(Web page revision data)
──────
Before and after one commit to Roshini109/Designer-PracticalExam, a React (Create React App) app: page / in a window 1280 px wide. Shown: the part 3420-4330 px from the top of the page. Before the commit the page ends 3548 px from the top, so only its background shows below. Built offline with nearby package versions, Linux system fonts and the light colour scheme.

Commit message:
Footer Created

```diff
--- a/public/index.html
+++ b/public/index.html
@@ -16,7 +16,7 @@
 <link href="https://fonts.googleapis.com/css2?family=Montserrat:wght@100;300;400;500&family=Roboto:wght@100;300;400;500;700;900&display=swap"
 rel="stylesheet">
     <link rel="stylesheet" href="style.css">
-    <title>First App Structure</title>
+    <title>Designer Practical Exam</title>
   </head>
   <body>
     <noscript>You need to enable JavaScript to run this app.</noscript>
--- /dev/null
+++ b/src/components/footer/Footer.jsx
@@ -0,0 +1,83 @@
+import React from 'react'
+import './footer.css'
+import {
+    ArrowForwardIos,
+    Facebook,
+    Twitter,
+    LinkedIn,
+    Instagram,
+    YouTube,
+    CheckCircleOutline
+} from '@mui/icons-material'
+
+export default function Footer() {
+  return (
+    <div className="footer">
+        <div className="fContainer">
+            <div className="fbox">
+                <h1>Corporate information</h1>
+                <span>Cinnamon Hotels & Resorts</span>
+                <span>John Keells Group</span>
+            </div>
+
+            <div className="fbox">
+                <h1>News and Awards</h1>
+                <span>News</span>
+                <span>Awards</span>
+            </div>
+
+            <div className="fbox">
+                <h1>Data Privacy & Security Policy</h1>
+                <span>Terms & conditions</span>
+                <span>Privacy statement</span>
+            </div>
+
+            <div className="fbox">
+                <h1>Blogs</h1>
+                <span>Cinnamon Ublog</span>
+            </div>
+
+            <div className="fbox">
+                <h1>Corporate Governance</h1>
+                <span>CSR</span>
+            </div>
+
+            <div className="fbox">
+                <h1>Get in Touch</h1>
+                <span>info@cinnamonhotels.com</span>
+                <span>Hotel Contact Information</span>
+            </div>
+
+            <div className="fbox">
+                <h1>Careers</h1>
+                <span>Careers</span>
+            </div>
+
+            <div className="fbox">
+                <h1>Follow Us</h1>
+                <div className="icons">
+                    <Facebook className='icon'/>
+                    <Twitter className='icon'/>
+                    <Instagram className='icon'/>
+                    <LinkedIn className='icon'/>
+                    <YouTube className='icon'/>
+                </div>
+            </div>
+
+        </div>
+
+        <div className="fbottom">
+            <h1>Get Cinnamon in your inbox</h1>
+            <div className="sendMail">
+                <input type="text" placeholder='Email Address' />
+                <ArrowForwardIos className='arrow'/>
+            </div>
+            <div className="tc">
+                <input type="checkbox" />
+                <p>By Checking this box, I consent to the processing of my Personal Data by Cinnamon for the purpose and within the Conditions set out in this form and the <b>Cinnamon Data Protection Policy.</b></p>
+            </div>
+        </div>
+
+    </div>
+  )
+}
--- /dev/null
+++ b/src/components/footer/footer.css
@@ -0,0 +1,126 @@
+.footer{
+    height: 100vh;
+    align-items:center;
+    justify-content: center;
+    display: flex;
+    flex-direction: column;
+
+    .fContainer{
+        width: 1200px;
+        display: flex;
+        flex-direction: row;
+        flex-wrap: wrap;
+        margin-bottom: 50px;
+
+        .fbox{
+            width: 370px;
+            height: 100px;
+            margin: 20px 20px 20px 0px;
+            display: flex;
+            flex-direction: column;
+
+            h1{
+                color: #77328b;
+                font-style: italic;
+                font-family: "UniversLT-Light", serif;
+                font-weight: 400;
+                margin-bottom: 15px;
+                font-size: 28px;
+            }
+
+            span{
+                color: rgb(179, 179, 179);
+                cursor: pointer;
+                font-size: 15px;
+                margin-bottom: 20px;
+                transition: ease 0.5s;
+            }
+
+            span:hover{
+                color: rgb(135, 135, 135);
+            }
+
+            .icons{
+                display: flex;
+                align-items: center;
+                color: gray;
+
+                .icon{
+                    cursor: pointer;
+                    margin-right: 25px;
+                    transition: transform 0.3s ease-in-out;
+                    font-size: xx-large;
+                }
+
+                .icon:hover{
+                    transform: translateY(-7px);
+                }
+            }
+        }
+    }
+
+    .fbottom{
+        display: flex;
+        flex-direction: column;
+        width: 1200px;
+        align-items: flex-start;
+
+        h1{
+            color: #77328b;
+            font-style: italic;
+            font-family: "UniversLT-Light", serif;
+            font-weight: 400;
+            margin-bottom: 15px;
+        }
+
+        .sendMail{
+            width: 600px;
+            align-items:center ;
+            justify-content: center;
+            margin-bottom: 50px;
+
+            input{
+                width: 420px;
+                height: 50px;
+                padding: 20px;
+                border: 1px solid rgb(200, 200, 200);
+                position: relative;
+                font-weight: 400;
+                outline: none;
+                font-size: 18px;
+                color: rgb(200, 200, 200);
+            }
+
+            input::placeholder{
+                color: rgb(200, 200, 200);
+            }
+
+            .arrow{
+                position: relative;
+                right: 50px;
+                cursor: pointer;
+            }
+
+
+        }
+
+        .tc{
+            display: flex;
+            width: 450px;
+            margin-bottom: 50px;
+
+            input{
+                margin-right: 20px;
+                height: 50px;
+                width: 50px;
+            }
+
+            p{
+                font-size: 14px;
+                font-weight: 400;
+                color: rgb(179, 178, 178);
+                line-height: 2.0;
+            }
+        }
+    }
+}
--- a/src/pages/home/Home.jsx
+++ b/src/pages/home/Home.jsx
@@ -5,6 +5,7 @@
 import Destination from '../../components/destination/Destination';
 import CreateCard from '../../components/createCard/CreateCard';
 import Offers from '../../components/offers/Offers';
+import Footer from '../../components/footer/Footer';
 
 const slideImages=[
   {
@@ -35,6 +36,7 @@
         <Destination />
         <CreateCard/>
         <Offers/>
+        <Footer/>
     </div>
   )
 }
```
──────
Your instructions >>
Starting from the records above, filter out all lines except those containing the word "components".

Answer for the task >>
+++ b/src/components/footer/Footer.jsx
+++ b/src/components/footer/footer.css
 import Destination from '../../components/destination/Destination';
 import CreateCard from '../../components/createCard/CreateCard';
 import Offers from '../../components/offers/Offers';
+import Footer from '../../components/footer/Footer';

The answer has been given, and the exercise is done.